*Your goal:*
Across the lines of the records below, how many have the string "padding" in them? Answer with the number alone.

*Web interface edit records:*
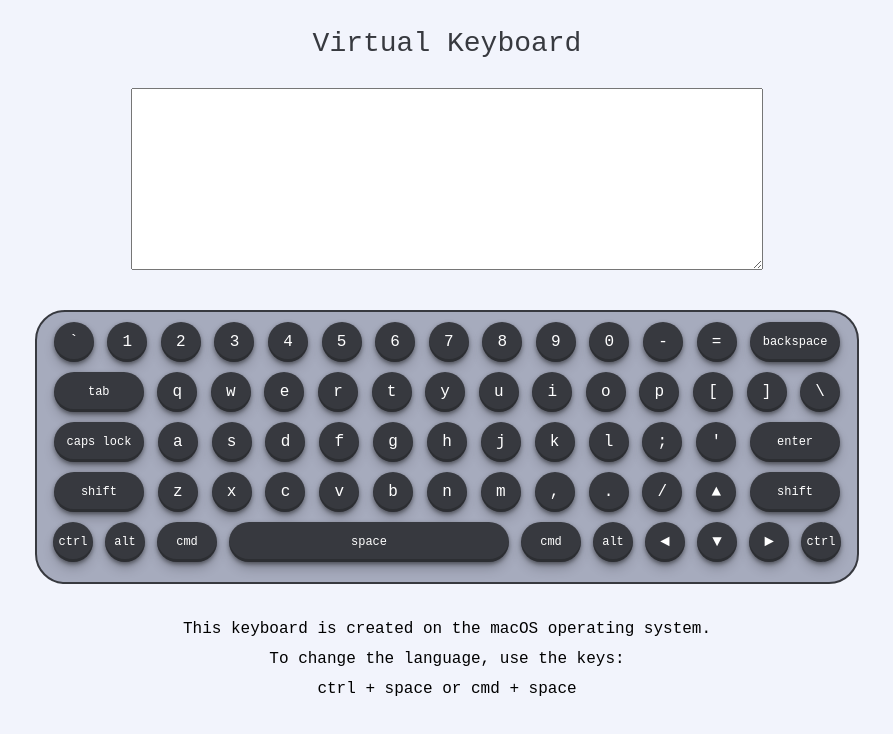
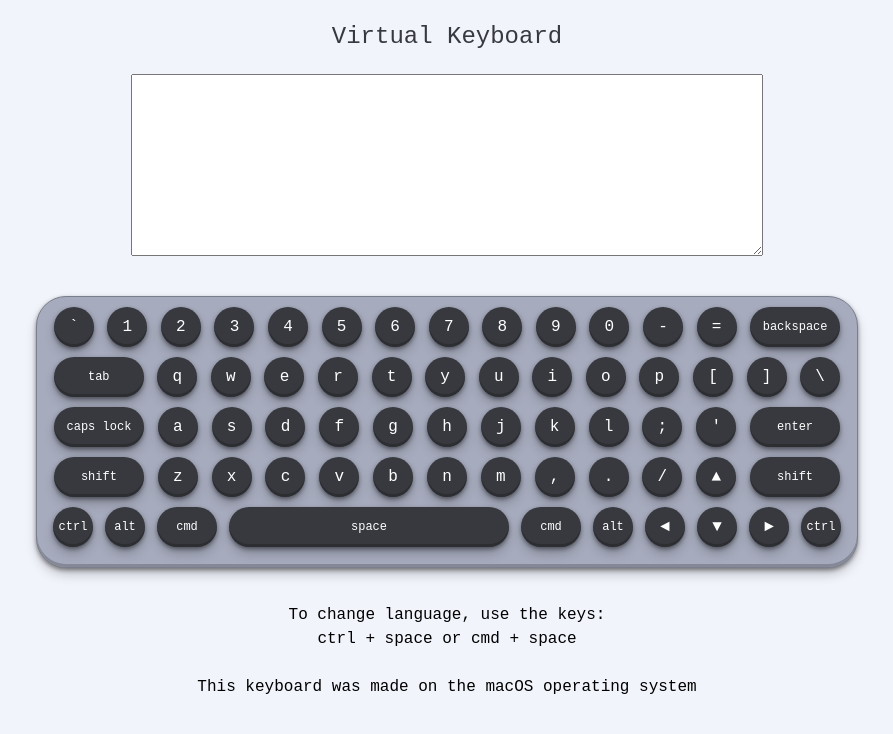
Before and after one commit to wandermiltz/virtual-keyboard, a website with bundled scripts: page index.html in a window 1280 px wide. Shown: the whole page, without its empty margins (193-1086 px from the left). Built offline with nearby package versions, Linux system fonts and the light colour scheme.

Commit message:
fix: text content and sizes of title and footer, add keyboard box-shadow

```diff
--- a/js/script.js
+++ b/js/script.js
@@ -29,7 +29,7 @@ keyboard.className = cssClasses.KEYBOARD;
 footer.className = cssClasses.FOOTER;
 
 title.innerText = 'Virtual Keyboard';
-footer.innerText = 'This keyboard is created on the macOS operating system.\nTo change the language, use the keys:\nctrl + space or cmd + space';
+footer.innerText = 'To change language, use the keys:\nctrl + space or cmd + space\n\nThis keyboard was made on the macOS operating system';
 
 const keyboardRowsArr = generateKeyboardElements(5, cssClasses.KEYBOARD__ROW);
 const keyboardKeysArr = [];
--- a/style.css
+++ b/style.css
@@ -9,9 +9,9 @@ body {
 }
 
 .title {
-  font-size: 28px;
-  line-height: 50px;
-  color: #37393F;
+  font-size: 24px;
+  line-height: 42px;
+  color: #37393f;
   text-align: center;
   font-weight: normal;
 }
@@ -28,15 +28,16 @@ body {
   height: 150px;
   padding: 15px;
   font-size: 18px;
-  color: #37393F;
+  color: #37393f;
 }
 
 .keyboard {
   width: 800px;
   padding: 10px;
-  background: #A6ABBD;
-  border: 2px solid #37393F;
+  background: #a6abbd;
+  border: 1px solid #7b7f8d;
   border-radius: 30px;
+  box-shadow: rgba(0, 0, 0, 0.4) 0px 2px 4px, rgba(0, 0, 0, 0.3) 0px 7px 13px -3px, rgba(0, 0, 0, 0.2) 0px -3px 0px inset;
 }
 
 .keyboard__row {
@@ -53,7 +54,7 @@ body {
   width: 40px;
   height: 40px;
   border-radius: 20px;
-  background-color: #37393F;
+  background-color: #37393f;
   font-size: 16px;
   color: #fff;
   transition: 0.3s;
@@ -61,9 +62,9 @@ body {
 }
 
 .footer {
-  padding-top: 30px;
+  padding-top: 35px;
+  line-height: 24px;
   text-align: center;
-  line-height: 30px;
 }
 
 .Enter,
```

*Reply:*
4